Today, November 11th, marks Remembrance Day here in Canada. Like many other countries, it is a day to remember all of those who have fought in wars both past and present.

I am not sure about in other countries, but here in Canada there is a poem that is always recited. The poem, written during the First World War by Canadian physician Lieutenant-Colonel John McCrae, turned 100 in May of this year. 

Although it was written by a Canadian, and it was penned after the funeral of fallen comrades and could resonate with people of any country. For that reason, I would like to share it with you:

In Flanders Fields

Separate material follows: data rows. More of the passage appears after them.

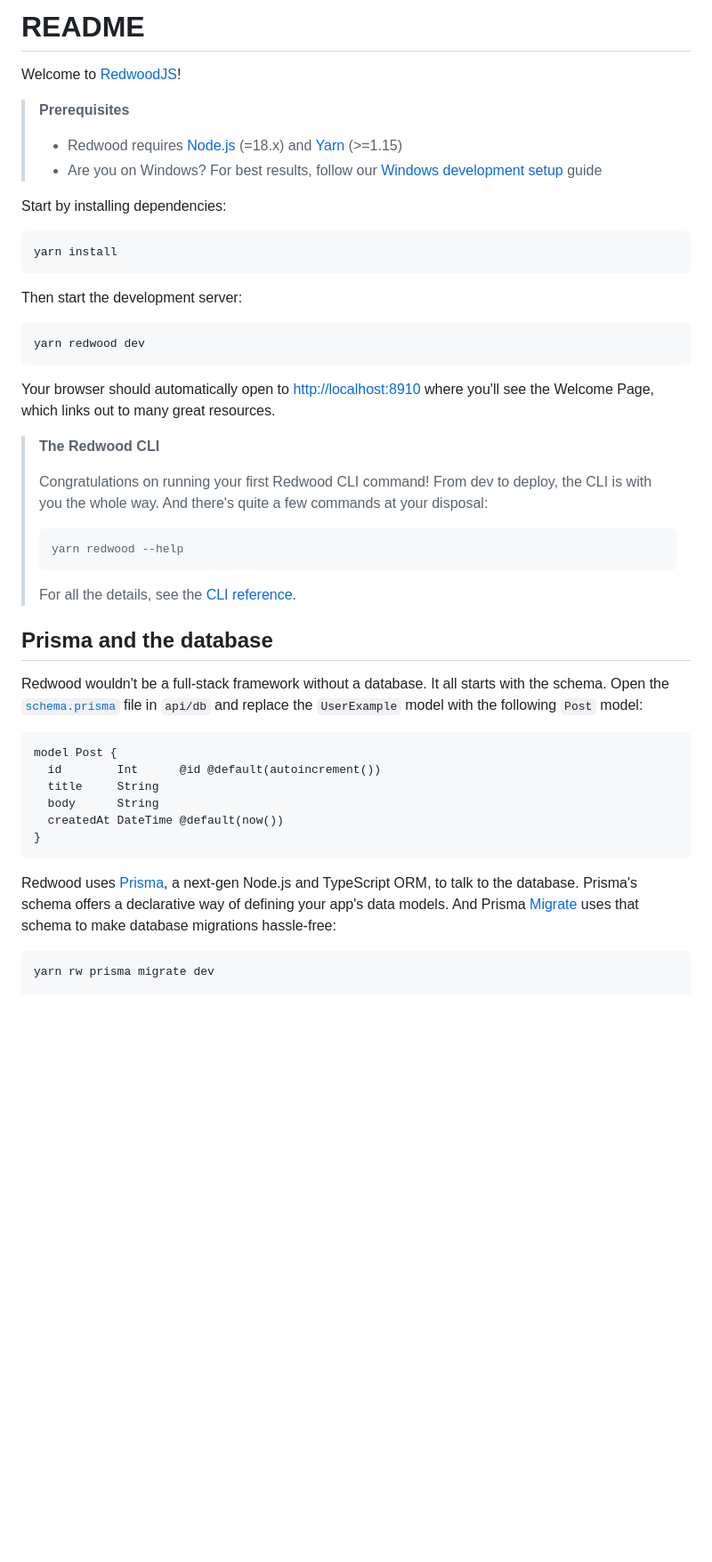
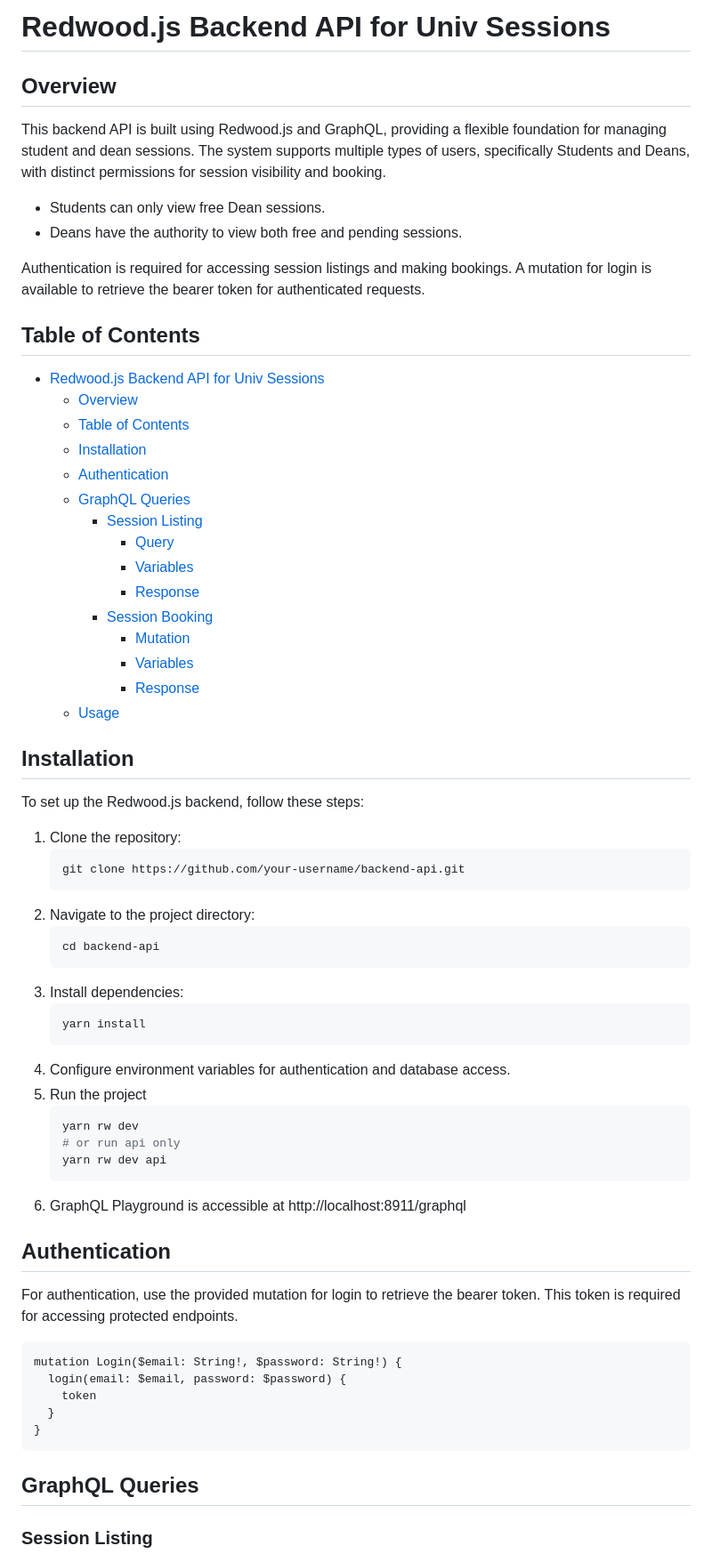
Before and after one commit to adliih/demo-univ-session-booking, a Markdown page: README.md, the part around one of its changes. Shown at 89% size. GitHub-like rendering; blank space fills up the shorter version.

Commit message:
update readme with general implementation plan

````diff
--- a/README.md
+++ b/README.md
@@ -1,51 +1,70 @@
-# README
+# Redwood.js Backend API for Univ Sessions
 
-Welcome to [RedwoodJS](https://redwoodjs.com)!
+## Overview
 
-> **Prerequisites**
->
-> - Redwood requires [Node.js](https://nodejs.org/en/) (=18.x) and [Yarn](https://yarnpkg.com/) (>=1.15)
-> - Are you on Windows? For best results, follow our [Windows development setup](https://redwoodjs.com/docs/how-to/windows-development-setup) guide
+This backend API is built using Redwood.js and GraphQL, providing a flexible foundation for managing student and dean sessions. The system supports multiple types of users, specifically Students and Deans, with distinct permissions for session visibility and booking.
 
-Start by installing dependencies:
+- Students can only view free Dean sessions.
+- Deans have the authority to view both free and pending sessions.
 
-```
-yarn install
-```
+Authentication is required for accessing session listings and making bookings. A mutation for login is available to retrieve the bearer token for authenticated requests.
 
-Then start the development server:
+## Table of Contents
 
-```
-yarn redwood dev
-```
+- [Redwood.js Backend API for Univ Sessions](#redwoodjs-backend-api-for-univ-sessions)
+  - [Overview](#overview)
+  - [Table of Contents](#table-of-contents)
+  - [Installation](#installation)
+  - [Authentication](#authentication)
+  - [GraphQL Queries](#graphql-queries)
+    - [Session Listing](#session-listing)
+      - [Query](#query)
+      - [Variables](#variables)
+      - [Response](#response)
+    - [Session Booking](#session-booking)
+      - [Mutation](#mutation)
+      - [Variables](#variables-1)
+      - [Response](#response-1)
+  - [Usage](#usage)
 
-Your browser should automatically open to [http://localhost:8910](http://localhost:8910) where you'll see the Welcome Page, which links out to many great resources.
+## Installation
 
-> **The Redwood CLI**
->
-> Congratulations on running your first Redwood CLI command! From dev to deploy, the CLI is with you the whole way. And there's quite a few commands at your disposal:
->
-> ```
-> yarn redwood --help
-> ```
->
-> For all the details, see the [CLI reference](https://redwoodjs.com/docs/cli-commands).
+To set up the Redwood.js backend, follow these steps:
 
-## Prisma and the database
+1. Clone the repository:
+   ```bash
+   git clone https://github.com/your-username/backend-api.git
+   ```
+2. Navigate to the project directory:
+   ```bash
+   cd backend-api
+   ```
+3. Install dependencies:
+   ```bash
+   yarn install
+   ```
+4. Configure environment variables for authentication and database access.
+5. Run the project
+   ```bash
+   yarn rw dev
+   # or run api only
+   yarn rw dev api
+   ```
+6. GraphQL Playground is accessible at http://localhost:8911/graphql
 
-Redwood wouldn't be a full-stack framework without a database. It all starts with the schema. Open the [`schema.prisma`](api/db/schema.prisma) file in `api/db` and replace the `UserExample` model with the following `Post` model:
+## Authentication
 
-```prisma
-model Post {
-  id        Int      @id @default(autoincrement())
-  title     String
-  body      String
-  createdAt DateTime @default(now())
+For authentication, use the provided mutation for login to retrieve the bearer token. This token is required for accessing protected endpoints.
+
+```graphql
+mutation Login($email: String!, $password: String!) {
+  login(email: $email, password: $password) {
+    token
+  }
 }
 ```
 
-Redwood uses [Prisma](https://www.prisma.io/), a next-gen Node.js and TypeScript ORM, to talk to the database. Prisma's schema offers a declarative way of defining your app's data models. And Prisma [Migrate](https://www.prisma.io/migrate) uses that schema to make database migrations hassle-free:
+## GraphQL Queries
 
-```
-yarn rw prisma migrate dev
+### Session Listing
 
````
Also changed, not shown: other parts of README.md (+77 -55 lines).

In Flanders fields the poppies blow
Between the crosses, row on row,
That mark our place; and in the sky
The larks, still bravely singing, fly
Scarce heard amid the guns below.

We are the Dead. Short days ago
We lived, felt dawn, saw sunset glow,
Loved and were loved, and now we lie
In Flanders fields.

Take up our quarrel with the foe:
To you from failing hands we throw
The torch; be yours to hold it high.
If ye break faith with us who die
We shall not sleep, though poppies grow
In Flanders fields.

Leave a Reply

Fill in your details below or click an icon to log in: Logo

You are commenting using your account. Log Out /  Change )

Twitter picture

You are commenting using your Twitter account. Log Out /  Change )

Facebook photo

You are commenting using your Facebook account. Log Out /  Change )

Connecting to %s